Album Review: Elimination - Of Gods & Beasts
Reviewed by Gareth Pugh
When I saw the name ‘Elimination’, I quite wrongly assumed the band was going to be an Overkill clone, churning out sub-par ‘Hello form the Gutter’ type songs. Sometimes it’s good to be wrong!
‘Elimination’ is an old-fashioned thrash band, hailing from our own fair isle, darkest Suffolk to be precise. I was surprised to find out the band has been around since 2007 and already have supported the likes of Forbidden, Accept, Evile and many more, and also have two full length albums and a few other E.P.s to their name, although this is the first new material released since 2011. The only surviving member from back then is vocalist (and now bassist as well) Neil Stevens, who has recruited two new guitarists, Leigh Rumsby and David Hill, to complete the revised line-up.

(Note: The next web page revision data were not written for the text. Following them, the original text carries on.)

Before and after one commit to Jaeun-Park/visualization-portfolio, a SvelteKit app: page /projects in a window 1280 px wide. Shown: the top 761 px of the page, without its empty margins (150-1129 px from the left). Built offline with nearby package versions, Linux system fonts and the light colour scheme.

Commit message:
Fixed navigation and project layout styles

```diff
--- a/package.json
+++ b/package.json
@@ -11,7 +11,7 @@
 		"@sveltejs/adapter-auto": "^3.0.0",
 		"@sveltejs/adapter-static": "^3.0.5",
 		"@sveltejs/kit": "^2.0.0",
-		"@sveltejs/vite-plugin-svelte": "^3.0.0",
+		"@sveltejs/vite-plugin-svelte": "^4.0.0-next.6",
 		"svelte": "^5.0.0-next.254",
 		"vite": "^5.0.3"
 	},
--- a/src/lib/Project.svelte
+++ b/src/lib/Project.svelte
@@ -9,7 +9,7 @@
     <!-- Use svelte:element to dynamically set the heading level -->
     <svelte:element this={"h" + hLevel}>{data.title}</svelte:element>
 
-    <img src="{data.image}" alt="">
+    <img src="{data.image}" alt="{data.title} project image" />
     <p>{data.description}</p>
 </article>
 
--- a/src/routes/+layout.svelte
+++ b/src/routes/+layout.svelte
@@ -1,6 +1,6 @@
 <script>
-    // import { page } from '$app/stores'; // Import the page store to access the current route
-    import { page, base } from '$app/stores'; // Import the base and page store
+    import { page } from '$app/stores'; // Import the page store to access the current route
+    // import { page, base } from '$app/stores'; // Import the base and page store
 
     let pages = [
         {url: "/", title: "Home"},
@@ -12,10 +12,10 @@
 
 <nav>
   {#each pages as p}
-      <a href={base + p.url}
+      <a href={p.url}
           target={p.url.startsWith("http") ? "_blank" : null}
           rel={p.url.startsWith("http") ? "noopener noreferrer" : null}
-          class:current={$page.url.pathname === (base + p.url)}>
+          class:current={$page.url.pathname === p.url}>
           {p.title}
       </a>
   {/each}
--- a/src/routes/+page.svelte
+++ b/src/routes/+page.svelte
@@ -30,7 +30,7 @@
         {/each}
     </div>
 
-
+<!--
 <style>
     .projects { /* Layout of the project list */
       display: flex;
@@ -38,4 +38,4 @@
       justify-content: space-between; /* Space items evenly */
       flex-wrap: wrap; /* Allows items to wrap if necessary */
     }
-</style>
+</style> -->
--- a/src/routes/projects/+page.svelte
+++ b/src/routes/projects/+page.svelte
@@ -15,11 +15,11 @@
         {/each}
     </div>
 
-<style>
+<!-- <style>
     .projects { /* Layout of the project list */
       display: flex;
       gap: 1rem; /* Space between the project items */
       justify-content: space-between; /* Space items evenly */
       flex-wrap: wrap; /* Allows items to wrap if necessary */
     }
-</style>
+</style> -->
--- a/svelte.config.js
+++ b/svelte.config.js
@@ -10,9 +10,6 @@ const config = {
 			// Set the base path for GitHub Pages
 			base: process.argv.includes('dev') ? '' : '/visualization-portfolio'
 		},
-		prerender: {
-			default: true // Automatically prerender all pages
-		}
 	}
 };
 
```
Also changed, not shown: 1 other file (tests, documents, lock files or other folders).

Comprising three brand new tracks, 'Of Gods and Beasts' is an impressive return for the east Anglian trio. The band cite Slayer, Kreator and Death as influences, but I also detected a subtle dash of NWOBHM, as there is a definite UK stamp to their sound, which is always a good thing to these ears. The band has obviously decided to concentrate on quality for 'Of Gods & Beasts' after being away from the limelight for nine years. Lead track ‘In the Name of Violence’ is a great way to reintroduce themselves, starting with a nice guitar squeal, the frack soon settle in to an lively riff progression, before Neil’s gruff, but still melodic, vocals carry the song forward, the chorus is an enjoyable shout along affair before the band slow things down around the 1.40 minute mark with a cool heavy riff and some more gang vocals, then a nice Slayeresque bit of speed, picks thing up before the opening riff propels you along to the end, great start. ‘The Return’ keeps the impetus going nicely, it’s a little slower than ‘In the name…’ but no less energetic, a powerful chord based riff leads into a more melodic refrain and again the chorus is very catchy without being obvious, and I really like the strong tuneful guitar solo section, where the band flex their musical muscles, with some very tasteful leads. Last track ‘What Have I Done’ introduces itself with a stuttering, muted riff which evolves throughout the song and continues the band’s love of melody, and there’s good use of tempos throughout this track that works really well, they certainly have taken their time to inject quality into all three tracks on this release, and there really is no substitute for quality.
Production wise the sound is very well balanced, the guitar has a nice crunch and bite to it, and the drums sound nice and full, the bass is perhaps a little hidden, but that’s no real surprise in this genre, but does its job adequately. I don’t know if ‘Of Gods and Beasts’, is the precursor for another full length, or if the band is just dipping their toes back into the scene. I certainly hope there is more material in the pipeline, and that this comeback E.P. manages to get the momentum back that the band obviously had previously. Until then I have a back catalogue to explore. Definitely recommended.
Elimination release 'Of Gods & Beasts' on August 7th.